**PROMPT**
Your task is to find every line in the records that holds the string "button" and copy it.

BEGIN SOURCE DATA

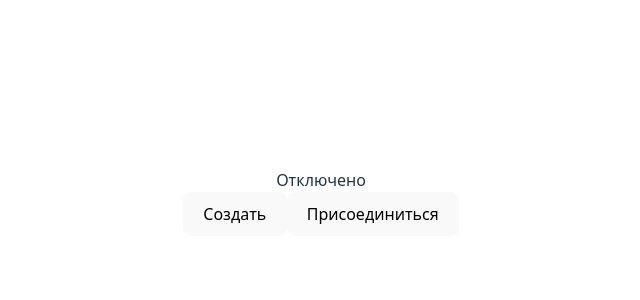
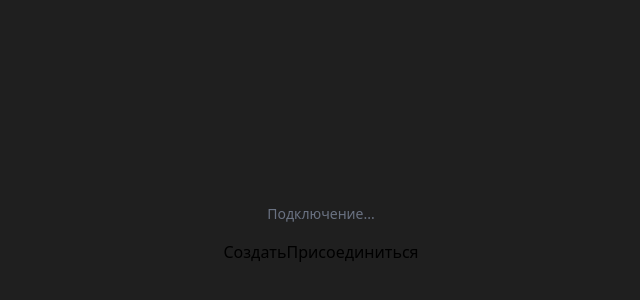
Before and after one commit to T0shich/SketchRoom, a React (Vite) app in the folder client/: page / in a window 1280 px wide. Shown: the part 198-498 px from the top of the page, without its empty margins (319-959 px from the left). Built offline with nearby package versions, Linux system fonts and the light colour scheme; no server answers.

Commit message:
feat: brush settings

```diff
--- a/client/package.json
+++ b/client/package.json
@@ -18,6 +18,7 @@
   },
   "devDependencies": {
     "@eslint/js": "^9.39.1",
+    "@tailwindcss/vite": "^4.1.18",
     "@types/node": "^24.10.1",
     "@types/react": "^19.2.5",
     "@types/react-dom": "^19.2.3",
@@ -26,6 +27,7 @@
     "eslint-plugin-react-hooks": "^7.0.1",
     "eslint-plugin-react-refresh": "^0.4.24",
     "globals": "^16.5.0",
+    "tailwindcss": "^4.1.18",
     "typescript": "~5.9.3",
     "typescript-eslint": "^8.46.4",
     "vite": "^7.2.4"
--- a/client/src/App.tsx
+++ b/client/src/App.tsx
@@ -24,7 +24,7 @@ function App() {
 			setSocketId('')
 		})
 
-        socket.on('joinedRoom', (response) => {
+		socket.on('joinedRoom', response => {
 			console.log('joinedRoom:', response)
 		})
 
@@ -41,20 +41,26 @@ function App() {
 		socket.emit('joinRoom', upperKey)
 	}
 
+	if (!roomKey) {
 		return (
-        <>
-            <div>{isConnecting ? `Подключен ${socketId}` : `Отключено`}</div>
-            <div>
-                {!roomKey ? (
+			<div className='flex flex-col items-center justify-center min-h-screen'>
+				<div className=' z-100 text-black'>
+					<div className='mb-4 text-sm text-gray-500'>
+						{isConnecting ? `Подключен: ${socketId}` : 'Подключение...'}
+					</div>
 					<Rooms onJoinRoom={handleJoinRoom} />
-                ) : (
-                    <>
-                        <p>Комната: {roomKey}</p>
+				</div>
+			</div>
+		)
+	}
+
+	return (
+		<div className='flex flex-col items-center justify-center min-h-screen'>
+			<div className='text-white'>Номер комнаты {roomKey}</div>
+			<div className=''>
 				<DrawingCanvas socket={socket} roomKey={roomKey} />
-                    </>
-                )}
 			</div>
-        </>
+		</div>
 	)
 }
 
--- a/client/src/canvas/DrawingCanvas.tsx
+++ b/client/src/canvas/DrawingCanvas.tsx
@@ -1,6 +1,6 @@
 import { useEffect, useRef, useState } from 'react'
 import { Socket } from 'socket.io-client'
-
+import { Toolbar } from '../components/Toolbar'
 interface DrawingCanvasProps {
 	socket: Socket | null
 	roomKey: string
@@ -10,19 +10,68 @@ export const DrawingCanvas = ({ socket, roomKey }: DrawingCanvasProps) => {
 	const canvasRef = useRef<HTMLCanvasElement>(null)
 	const [isDrawing, setIsDrawing] = useState(false)
 
+	const [brushColor, setBrushColor] = useState('#000000')
+	const [brushSize, setBrushSize] = useState(3)
+	const [isEraser, setIsEraser] = useState(false)
+
+	useEffect(() => {
+		const canvas = canvasRef.current
+		if (!canvas) return
+
+		const resizeCanvas = () => {
+			canvas.width = window.innerWidth
+			canvas.height = window.innerHeight
+		}
+
+		resizeCanvas()
+		window.addEventListener('resize', resizeCanvas)
+
+		return () => window.removeEventListener('resize', resizeCanvas)
+	}, [])
+
 	useEffect(() => {
 		if (!socket) return
 
-        const handleStartDrawing = (data: { x: number; y: number }) => {
+		const handleStartDrawing = (data: {
+			x: number
+			y: number
+			color?: string
+			size?: number
+			isEraser?: boolean
+		}) => {
 			const ctx = canvasRef.current?.getContext('2d')
 			if (!ctx) return
+
+			if (data.isEraser) {
+				ctx.globalCompositeOperation = 'destination-out'
+			} else {
+				ctx.globalCompositeOperation = 'source-over'
+				ctx.strokeStyle = data.color || '#000000'
+			}
+			ctx.lineWidth = data.size || 3
+			ctx.lineCap = 'round'
+			ctx.lineJoin = 'round'
 			ctx.beginPath()
 			ctx.moveTo(data.x, data.y)
 		}
 
-        const handleDrawing = (data: { x: number; y: number }) => {
+		const handleDrawing = (data: {
+			x: number
+			y: number
+			color?: string
+			size?: number
+			isEraser?: boolean
+		}) => {
 			const ctx = canvasRef.current?.getContext('2d')
 			if (!ctx) return
+
+			if (data.isEraser) {
+				ctx.globalCompositeOperation = 'destination-out'
+			} else {
+				ctx.globalCompositeOperation = 'source-over'
+				ctx.strokeStyle = data.color || '#000000'
+			}
+			ctx.lineWidth = data.size || 3
 			ctx.lineTo(data.x, data.y)
 			ctx.stroke()
 		}
@@ -36,8 +85,25 @@ export const DrawingCanvas = ({ socket, roomKey }: DrawingCanvasProps) => {
 		}
 	}, [socket])
 
+	const getContext = () => {
+		const ctx = canvasRef.current?.getContext('2d')
+		if (ctx) {
+			if (isEraser) {
+				ctx.globalCompositeOperation = 'destination-out'
+				ctx.lineWidth = brushSize
+			} else {
+				ctx.globalCompositeOperation = 'source-over'
+				ctx.strokeStyle = brushColor
+				ctx.lineWidth = brushSize
+			}
+			ctx.lineCap = 'round'
+			ctx.lineJoin = 'round'
+		}
+		return ctx
+	}
+
 	const startDrawing = (e: React.MouseEvent<HTMLCanvasElement>) => {
-        const ctx = canvasRef.current?.getContext('2d')
+		const ctx = getContext()
 		if (!ctx) return
 
 		const x = e.nativeEvent.offsetX
@@ -47,13 +113,20 @@ export const DrawingCanvas = ({ socket, roomKey }: DrawingCanvasProps) => {
 		ctx.beginPath()
 		ctx.moveTo(x, y)
 
-        socket?.emit('startDrawing', { x, y, roomKey })
+		socket?.emit('startDrawing', {
+			x,
+			y,
+			roomKey,
+			color: brushColor,
+			size: brushSize,
+			isEraser,
+		})
 	}
 
 	const draw = (e: React.MouseEvent<HTMLCanvasElement>) => {
 		if (!isDrawing) return
 
-        const ctx = canvasRef.current?.getContext('2d')
+		const ctx = getContext()
 		if (!ctx) return
 
 		const x = e.nativeEvent.offsetX
@@ -62,21 +135,44 @@ export const DrawingCanvas = ({ socket, roomKey }: DrawingCanvasProps) => {
 		ctx.lineTo(x, y)
 		ctx.stroke()
 
-        socket?.emit('drawing', { x, y, roomKey })
+		socket?.emit('drawing', {
+			x,
+			y,
+			roomKey,
+			color: brushColor,
+			size: brushSize,
+			isEraser,
+		})
 	}
 
 	const stopDrawing = () => setIsDrawing(false)
 
 	return (
+		<>
+			<Toolbar
+				brushColor={brushColor}
+				setBrushColor={setBrushColor}
+				brushSize={brushSize}
+				setBrushSize={setBrushSize}
+				isEraser={isEraser}
+				setIsEraser={setIsEraser}
+			/>
+
 			<canvas
 				ref={canvasRef}
-            width={800}
-            height={600}
 				onMouseDown={startDrawing}
 				onMouseMove={draw}
 				onMouseUp={stopDrawing}
 				onMouseLeave={stopDrawing}
-            style={{ border: '1px solid black', cursor: 'crosshair' }}
+				className='block cursor-crosshair bg-white'
+				style={{
+					display: 'block',
+					margin: 0,
+					padding: 0,
+					width: '100vw',
+					height: '100vh',
+				}}
 			/>
+		</>
 	)
 }
--- a/client/src/components/Rooms.tsx
+++ b/client/src/components/Rooms.tsx
@@ -1,4 +1,4 @@
-import axios from 'axios'
+import axios , {AxiosError} from 'axios'
 import { useState } from 'react'
 
 interface RoomsProps {
@@ -30,13 +30,14 @@ export const Rooms = ({ onJoinRoom }: RoomsProps) => {
 				onJoinRoom(response.data.key)
 				console.log('Присоединение к комнате:', key)
 			}
-		} catch (error: any) {
+		} catch (err) {
+			const error = err as AxiosError
 			if (error.response?.status === 404) {
 				console.error('Комната не найдена')
 			} else {
 				console.error('Ошибка при присоединении к комнате')
 			}
-			console.error('Ошибка при присоединении к комнате:', error)
+			console.error('Ошибка при присоединении к комнате:', error.message)
 		}
 	}
 
--- /dev/null
+++ b/client/src/components/Toolbar.tsx
@@ -0,0 +1,82 @@
+interface ToolbarProps {
+	brushColor: string
+	setBrushColor: (color: string) => void
+	brushSize: number
+	setBrushSize: (size: number) => void
+	isEraser: boolean
+	setIsEraser: (isEraser: boolean) => void
+}
+
+export const Toolbar = ({
+	brushColor,
+	setBrushColor,
+	brushSize,
+	setBrushSize,
+	isEraser,
+	setIsEraser,
+}: ToolbarProps) => {
+	const colors = [
+		'#000000',
+		'#ff0000',
+		'#00ff00',
+		'#0000ff',
+		'#ffff00',
+		'#ff00ff',
+		'#00ffff',
+		'#ffffff',
+	]
+
+	return (
+		<div className='container'>
+			<div className='inputs'>
+				<input
+					type='color'
+					value={brushColor}
+					onChange={e => setBrushColor(e.target.value)}
+					className=''
+				/>
+				<div className=''>
+					{colors.map(color => (
+						<button
+							key={color}
+							onClick={() => {
+								setBrushColor(color)
+								setIsEraser(false)
+							}}
+							className={`w-6 h-6 rounded border-2 ${brushColor === color && !isEraser ? 'border-blue-500' : 'border-gray-300'}`}
+							style={{ backgroundColor: color }}
+						></button>
+					))}
+				</div>
+				<div className=''>
+					<input
+						type='range'
+						min='1'
+						max='50'
+						value={brushSize}
+						onChange={e => setBrushSize(Number(e.target.value))}
+					/>
+					<span className='text-sm w-8'>{brushSize}px</span>
+				</div>
+				<button
+					onClick={() => setIsEraser(!isEraser)}
+					className={`px-3 py-2 rounded ${isEraser ? 'bg-blue-500 text-white' : 'bg-gray-200 hover:bg-gray-300'}`}
+				>
+					🧹 Ластик
+				</button>
+				<button
+					onClick={() => {
+						const canvas = document.querySelector('canvas')
+						const ctx = canvas?.getContext('2d')
+						if (ctx && canvas) {
+							ctx.clearRect(0, 0, canvas.width, canvas.height)
+						}
+					}}
+					className='px-3 py-2 bg-red-500 text-white rounded hover:bg-red-600'
+				>
+					🗑️ Очистить
+				</button>
+			</div>
+		</div>
+	)
+}
--- a/client/src/index.css
+++ b/client/src/index.css
@@ -1,68 +1,15 @@
-:root {
-  font-family: system-ui, Avenir, Helvetica, Arial, sans-serif;
-  line-height: 1.5;
-  font-weight: 400;
+@import "tailwindcss";
 
-  color-scheme: light dark;
-  color: rgba(255, 255, 255, 0.87);
-  background-color: #131313;
-
-  font-synthesis: none;
-  text-rendering: optimizeLegibility;
-  -webkit-font-smoothing: antialiased;
-  -moz-osx-font-smoothing: grayscale;
+html, body {
+  margin: 0;
+  padding: 0;
+  overflow: hidden;
+  width: 100%;
+  height: 100%;
+  background-color: rgb(31, 31, 31);
 }
 
-a {
-  font-weight: 500;
-  color: #646cff;
-  text-decoration: inherit;
+#root {
+  width: 100%;
+  height: 100%;
 }
-a:hover {
-  color: #535bf2;
-}
-
-body {
-  margin: 0;
-  display: flex;
-  place-items: center;
-  min-width: 320px;
-  min-height: 100vh;
-}
-
-h1 {
-  font-size: 3.2em;
-  line-height: 1.1;
-}
-
-button {
-  border-radius: 8px;
-  border: 1px solid transparent;
-  padding: 0.6em 1.2em;
-  font-size: 1em;
-  font-weight: 500;
-  font-family: inherit;
-  background-color: #1a1a1a;
-  cursor: pointer;
-  transition: border-color 0.25s;
-}
-button:hover {
-  border-color: #646cff;
-}
-button:focus,
-button:focus-visible {
-  outline: 4px auto -webkit-focus-ring-color;
-}
-
-@media (prefers-color-scheme: light) {
-  :root {
-    color: #213547;
-    background-color: #ffffff;
-  }
-  a:hover {
-    color: #747bff;
-  }
-  button {
-    background-color: #f9f9f9;
-  }
-}
--- a/client/vite.config.ts
+++ b/client/vite.config.ts
@@ -1,9 +1,10 @@
 import { defineConfig } from 'vite'
 import react from '@vitejs/plugin-react'
+import tailwindcss from '@tailwindcss/vite'
 
 // https://vite.dev/config/
 export default defineConfig({
-	plugins: [react()],
+	plugins: [react() , tailwindcss()],
 	server: {
 		watch: {
 			usePolling: true,
```
Also changed, not shown: 1 other file (tests, documents, lock files or other folders). Lines whose indentation alone changed are shown as unchanged.
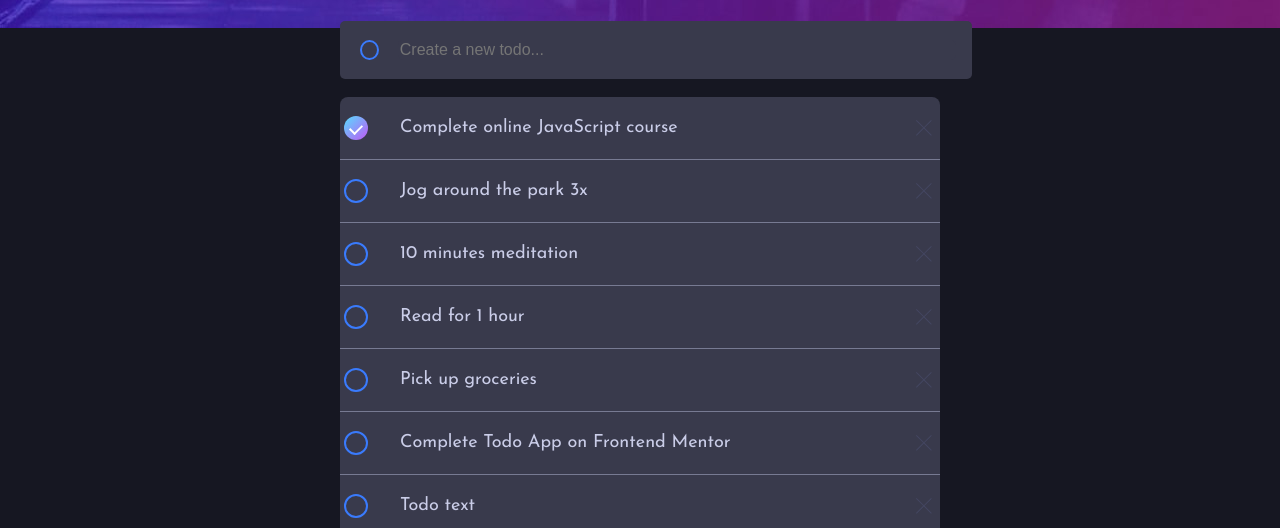
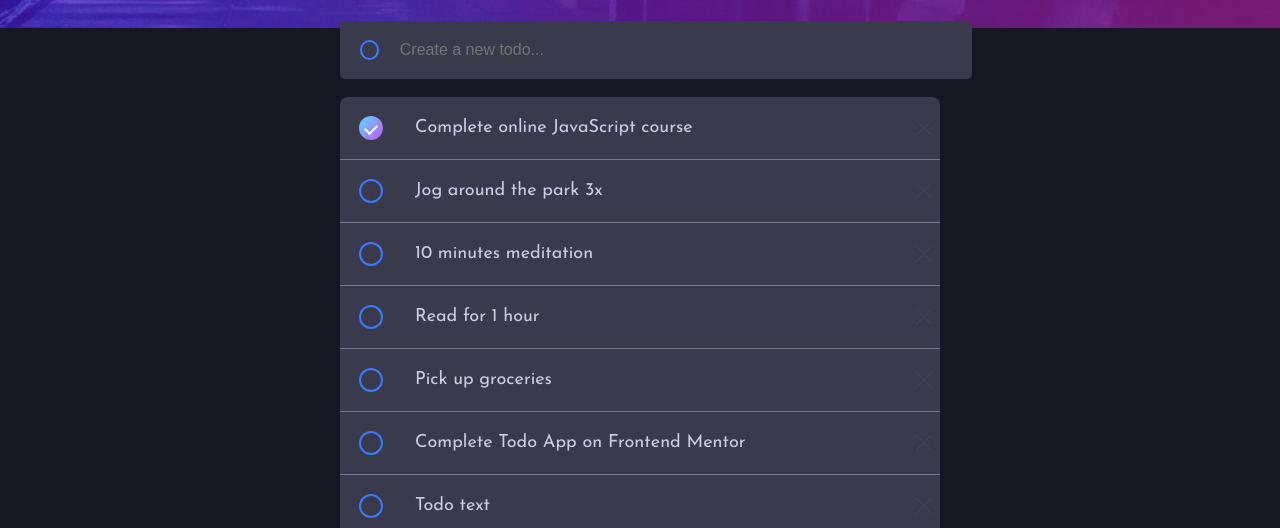
Before and after one commit to Ranj0z/todo-app-main, a plain HTML site: page index.html in a window 1280 px wide. Shown: the part 272-800 px from the top of the page. Drawn offline with Linux system fonts and the light colour scheme.

Commit message:
feature updated

```diff
--- a/styles.css
+++ b/styles.css
@@ -129,8 +129,10 @@ body.light-mode .background {
 }
 
 .main-todo {
+
   list-style: none;
   padding: 01 rem;
+  width: 100%;
   border-radius: 8px;
   background-color: var(--input-bg);
 }
@@ -144,7 +146,7 @@ body.light-mode .background {
   display: flex;
   align-items: center;
   border-bottom: 1px solid var(--completed-text);
-  padding-left: 0;
+  padding-left: 15px;
   padding-right: 0;
   padding-top: 1rem;
   padding-bottom: 1rem;
```
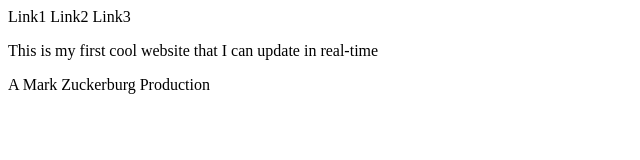
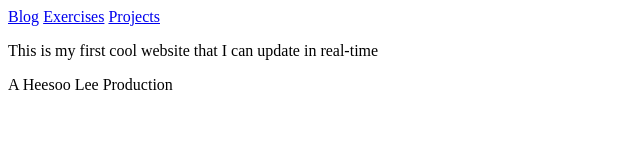
Before and after one commit to heesooleeo/art3001, a plain HTML site: page index.html in a window 1280 px wide. Shown: the whole page, without its empty margins (0-640 px from the left). Drawn offline with Linux system fonts and the light colour scheme.

Commit message:
added links and my first blog entry

```diff
--- a/index.html
+++ b/index.html
@@ -1,12 +1,14 @@
 <!DOCTYPE html>
 <html>
     <head>
-        <title>Cool Workshop 1</title>
+        <title>Heesoo's Workshop</title>
     </head>
     <body>
         <header>
             <nav>
-                Link1 Link2 Link3
+               <a href="blog">Blog</a>
+               <a href="exercises/">Exercises</a>
+               <a href="projects/">Projects</a>
             </nav>
         </header>
 
@@ -16,7 +18,7 @@
 
         <p>This is my first cool website that I can update in real-time</p>
 
-        <footer>A Mark Zuckerburg Production</footer>
+        <footer>A Heesoo Lee Production</footer>
 
     </body>
 </html>
```
Also changed, not shown: blog/index.html (+5 -0 lines), exercises/index.html (+1 -1 lines), projects/index.html (+1 -1 lines), blog/img/dog.jpg (added), blog/img/dog2.jpg (added), 1 other file.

END SOURCE DATA

**SOLUTION TO THE PROBLEM**
+						<button
+						></button>
+				<button
+				</button>
+				<button
+				</button>
-button {
-button:hover {
-button:focus,
-button:focus-visible {
-  button {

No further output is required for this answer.